Funerals worked their way into my childhood in remarkable ways. Our church school (St. Matthew's Evangelical Lutheran Day School in New Britain, Connecticut) was literally attached to our church building. When the congregation decided to build a new church and school in the Year of our Lord 1960, the school went up first. Once that was finished, the church services were moved into the large gymnasium/auditorium/lunch room in the new school during construction of the church building. During the school week we would file into the gymnasium/auditorium/lunch room, sit at the folding tables and eat the lunches prepared and served by the Ladies Aid Society. On Sundays, the lunch tables would come down and the folding chairs for the congregation would be put up along the floor of the gym; the stage at one end would hold the podium for Pastor Wilde to deliver his sermons; the choir would take up position in the small row of bleachers off to the side. After the service the chairs would come down and the lunch tables would go back up.
But sometimes school and church would overlap. Like the day we filed into the gymnasium/auditorium/lunch room and saw the coffin up on risers at the other end of the room. The Ladies Aid ladies paid it no mind, but we were fascinated, of course. Our teachers warned us not to cross down to the other end and bother anything. The coffin was surrounded by flowers; the smell did not mix gently with the odors coming from the kitchen. Up in the bleachers, Mrs. Jabs — she of the Wagnerian physique and the Ethel Merman voice — was practicing a dirge. "She is not dead but sleepeth!" To this day I cannot eat tuna noodle casserole without getting a scent of flowers and hearing the cutting soprano voice of Mrs. Jabs.
For over a year we shared our lunch room with various deceased congregants. The strangeness of it all wore off quickly, replaced by the happy knowledge that it meant we'd get an early release that day. (The first lunch room funeral apparently was marred by us kids laughing and hollering in the hallways on our way out of school during the service.) "In the midst of life we are in death," the Bible says. The reverse is also true.
So you see, death is nothing to feel morbid about — not from where I stand. And considering that I never was interested in getting married but always assumed that I was going to die one day (maybe), it made perfect sense to me to filter my creative imagination toward an End of My Days ceremony.
I've settled on a Viking funeral - with some adjustments for the fact that 1) I am not a Viking, 2) I would never sacrifice a dog and 3) local laws prohibit the burning of bodies on the waterways around my home. Minor matters, all of them.

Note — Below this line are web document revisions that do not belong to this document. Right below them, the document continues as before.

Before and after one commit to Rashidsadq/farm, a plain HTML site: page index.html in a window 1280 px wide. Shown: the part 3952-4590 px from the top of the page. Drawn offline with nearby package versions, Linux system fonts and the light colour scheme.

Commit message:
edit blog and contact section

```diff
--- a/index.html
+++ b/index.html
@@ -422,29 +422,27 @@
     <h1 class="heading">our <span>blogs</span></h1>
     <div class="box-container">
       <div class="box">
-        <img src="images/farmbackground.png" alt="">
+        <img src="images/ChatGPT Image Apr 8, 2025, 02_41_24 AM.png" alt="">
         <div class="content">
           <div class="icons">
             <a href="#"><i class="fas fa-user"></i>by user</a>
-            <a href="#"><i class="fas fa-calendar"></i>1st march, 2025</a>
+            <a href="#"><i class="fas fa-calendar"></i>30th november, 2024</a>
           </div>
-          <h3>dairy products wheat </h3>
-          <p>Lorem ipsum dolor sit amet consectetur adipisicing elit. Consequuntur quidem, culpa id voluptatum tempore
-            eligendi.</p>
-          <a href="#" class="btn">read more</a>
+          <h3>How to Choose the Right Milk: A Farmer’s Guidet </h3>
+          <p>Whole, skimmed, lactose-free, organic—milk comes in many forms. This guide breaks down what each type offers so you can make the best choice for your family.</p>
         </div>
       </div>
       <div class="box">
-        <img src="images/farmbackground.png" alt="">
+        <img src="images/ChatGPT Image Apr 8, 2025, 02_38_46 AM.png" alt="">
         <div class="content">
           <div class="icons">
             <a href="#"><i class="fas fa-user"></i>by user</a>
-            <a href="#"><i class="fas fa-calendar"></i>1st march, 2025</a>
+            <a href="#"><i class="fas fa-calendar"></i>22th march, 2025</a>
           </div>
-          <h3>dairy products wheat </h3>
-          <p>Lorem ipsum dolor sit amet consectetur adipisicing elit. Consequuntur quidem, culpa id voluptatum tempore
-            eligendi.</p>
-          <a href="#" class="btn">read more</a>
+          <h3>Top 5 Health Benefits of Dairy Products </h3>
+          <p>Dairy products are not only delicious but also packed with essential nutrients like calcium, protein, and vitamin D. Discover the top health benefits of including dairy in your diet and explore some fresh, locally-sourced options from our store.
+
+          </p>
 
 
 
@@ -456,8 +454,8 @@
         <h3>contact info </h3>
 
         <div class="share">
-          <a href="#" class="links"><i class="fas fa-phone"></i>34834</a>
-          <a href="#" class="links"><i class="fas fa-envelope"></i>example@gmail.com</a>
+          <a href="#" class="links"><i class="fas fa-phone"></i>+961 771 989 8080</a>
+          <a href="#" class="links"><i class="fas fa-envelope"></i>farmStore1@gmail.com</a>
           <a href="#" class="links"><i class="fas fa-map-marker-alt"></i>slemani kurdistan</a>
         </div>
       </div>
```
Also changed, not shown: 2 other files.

The plan is this then. My remains are cremated. My friend, Frank, will pick up the urn with my ashes and drive it and our friends to my brother's house in Connecticut. There he will find my plastic Viking helmet (with horns but without fake braids), my stuffed Golden Retriever, and the wooden replica of a Viking ship that I will have commissioned from a local artist. The urn, the hat, and the dog go on the ship. The ship goes into the swimming pool. The ship goes up in flames while Wagner plays loudly. A moment of silence, then a cheer should go up to send me on my way. Afterwards, my friends and family will party and dance in my memory.
That's it. That's all I want. No flowers. No wake. No receiving line and uncomfortable chairs.
Oh, and no tuna noodle casserole, please.